Beijing - General Motors is running "down to the wire" as it readies its plug-in hybrid
Chevrolet Volt for a planned launch in 2010 and moving closer to picking a supplier for the next-generation battery packs that will power the electric car, GM Chief Executive Rick
Wagoner said on Sunday.
"At this point the focus for us 100 percent is getting the
Volt produced in the US," Wagoner told reporters on the
sidelines of the Beijing Auto Show. "So far, so good, but it's
going to be right down to the wire to meet the production
deadline we've set."
GM, which is counting on the Volt to show that it can
compete with the likes of Toyota on fuel-saving
technology, has said it intends to build the new rechargeable
vehicle by the end of 2010.
That aggressive target has forced GM to compress the
industry's established timeline for developing a new car by
conducting experimental testing on the battery systems crucial
to the Volt even as developers push ahead with work on the
vehicle's other components.
GM is designing the Volt to run for 40 miles powered by a
400-pound lithium-ion battery pack that can be recharged at a
standard electric outlet when the vehicle is parked. The car
will also capture energy from braking like a traditional hybrid
and feature an on-board engine that will be used only to send
power to the battery.
The Volt marks one of the first attempts to adapt
lithium-ion batteries, widely used in electronics gear such as
laptop computers, to power a car, although Toyota is racing
ahead with its own work on the same technology.
GM has been testing battery packs supplied by a subsidiary
of Korea's LG Chem Ltd against the performance of a rival pack
built by German auto parts supplier Continental AG using
technology developed by privately held A123 Systems.
GM, which is already featuring the Volt in advertising, has
said it wants to ensure that the hybrid car has a battery pack
that can run at least 150 000 miles, last 10 years and allow
drivers to accelerate to 60 miles per hour in less than 9
Wagoner said GM was moving closer to picking a winner in
the race between the rival battery suppliers, who are vying for
both the contract and bragging rights in a new market expected
to grow sharply in the coming years.
But he said the No. 1 US automaker would hedge its bets
because it was still not clear how battery technology could
develop. For example, Wagoner said, GM could opt to give one of
the Volt bidders the battery contract for the vehicle while
keeping the other in the game with a separate development
"You have to make a choice, but you don't have to make a
lifetime choice," Wagoner said. "My sense is that you can make
lithium ion bets today, but the outlook is far from certain."
GM used the Beijing auto show to showcase a hybrid version
of its Buick LaCrosse sedan, which is being launched in China
this summer, just ahead of the Olympics. The car is one of 16
hybrids that GM is rolling out over the next several years.
The hybrid Buick LaCrosse will also be the second hybrid in

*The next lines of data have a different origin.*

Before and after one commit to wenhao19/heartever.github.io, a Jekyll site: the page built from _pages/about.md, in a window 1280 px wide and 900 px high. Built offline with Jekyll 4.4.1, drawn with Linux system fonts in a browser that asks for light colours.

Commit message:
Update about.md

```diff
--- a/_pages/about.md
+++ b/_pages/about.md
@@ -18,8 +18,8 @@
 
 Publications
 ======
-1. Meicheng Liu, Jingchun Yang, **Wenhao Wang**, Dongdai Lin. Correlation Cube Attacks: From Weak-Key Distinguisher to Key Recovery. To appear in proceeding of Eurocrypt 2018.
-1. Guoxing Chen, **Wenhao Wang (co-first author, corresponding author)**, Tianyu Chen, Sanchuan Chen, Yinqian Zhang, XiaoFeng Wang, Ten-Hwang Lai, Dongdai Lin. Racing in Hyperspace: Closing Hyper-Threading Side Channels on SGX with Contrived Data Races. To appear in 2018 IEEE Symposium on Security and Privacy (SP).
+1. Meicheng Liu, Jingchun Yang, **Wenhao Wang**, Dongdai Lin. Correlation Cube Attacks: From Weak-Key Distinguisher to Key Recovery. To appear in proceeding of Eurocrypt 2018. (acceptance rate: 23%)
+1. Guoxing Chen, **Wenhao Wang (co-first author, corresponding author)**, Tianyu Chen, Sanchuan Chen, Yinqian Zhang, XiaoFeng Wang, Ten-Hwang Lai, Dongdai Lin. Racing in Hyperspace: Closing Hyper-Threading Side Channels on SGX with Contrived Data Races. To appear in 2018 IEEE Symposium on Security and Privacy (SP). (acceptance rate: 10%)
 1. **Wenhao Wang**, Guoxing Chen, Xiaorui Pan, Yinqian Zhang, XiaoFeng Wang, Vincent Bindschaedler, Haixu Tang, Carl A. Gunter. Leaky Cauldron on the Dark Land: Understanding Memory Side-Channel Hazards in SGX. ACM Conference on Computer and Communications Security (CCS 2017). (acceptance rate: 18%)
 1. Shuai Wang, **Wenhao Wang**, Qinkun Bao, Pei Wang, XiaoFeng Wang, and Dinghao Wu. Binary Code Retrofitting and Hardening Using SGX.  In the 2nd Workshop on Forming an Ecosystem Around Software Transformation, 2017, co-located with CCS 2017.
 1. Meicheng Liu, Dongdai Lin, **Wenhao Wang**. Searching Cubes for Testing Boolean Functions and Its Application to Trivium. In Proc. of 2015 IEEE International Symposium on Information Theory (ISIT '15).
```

the fast-growing Chinese market after Toyota's Prius, but the
first assembled locally.
With a relatively high price near 300,000 yuan ($43,000),
GM has said it does not expect to sell a large number of the
new hybrids in a market where the fastest growth is in smaller
and cheaper cars for buyers entering the auto market for the
But GM executives said this week that it was important to
demonstrate a commitment to hybrid and other technology aimed
at boosting fuel economy and reducing emissions in China at a
time when government policy makers face pressure to reduce oil
consumption and improve air quality.
Representatives of the No. 1 US automaker have also said
China will be in line as its second market after the United
States to get the Volt.
GM, like other major automakers, is lobbying China's
government to provide subsidies for the development and sale of
alternatives to vehicles powered by traditional gas-burning
Wagoner said China should consider a range of policy moves
including tax credits and a commitment to developing a hydrogen
refueling infrastructure that could power fuel-cell vehicles
and be supplied by the dozens of nuclear power stations the
nation intends to build to reduce its reliance on imported
The chief executive also said GM could get a major boost in
its effort to make a range of more environmentally friendly
vehicles such as the Volt at a profit if the technology finds
early acceptance and government support in China, which is
expected to become the world's dominant auto market surpassing
the United States by 2020.
"It could be huge," Wagoner said. "China could play a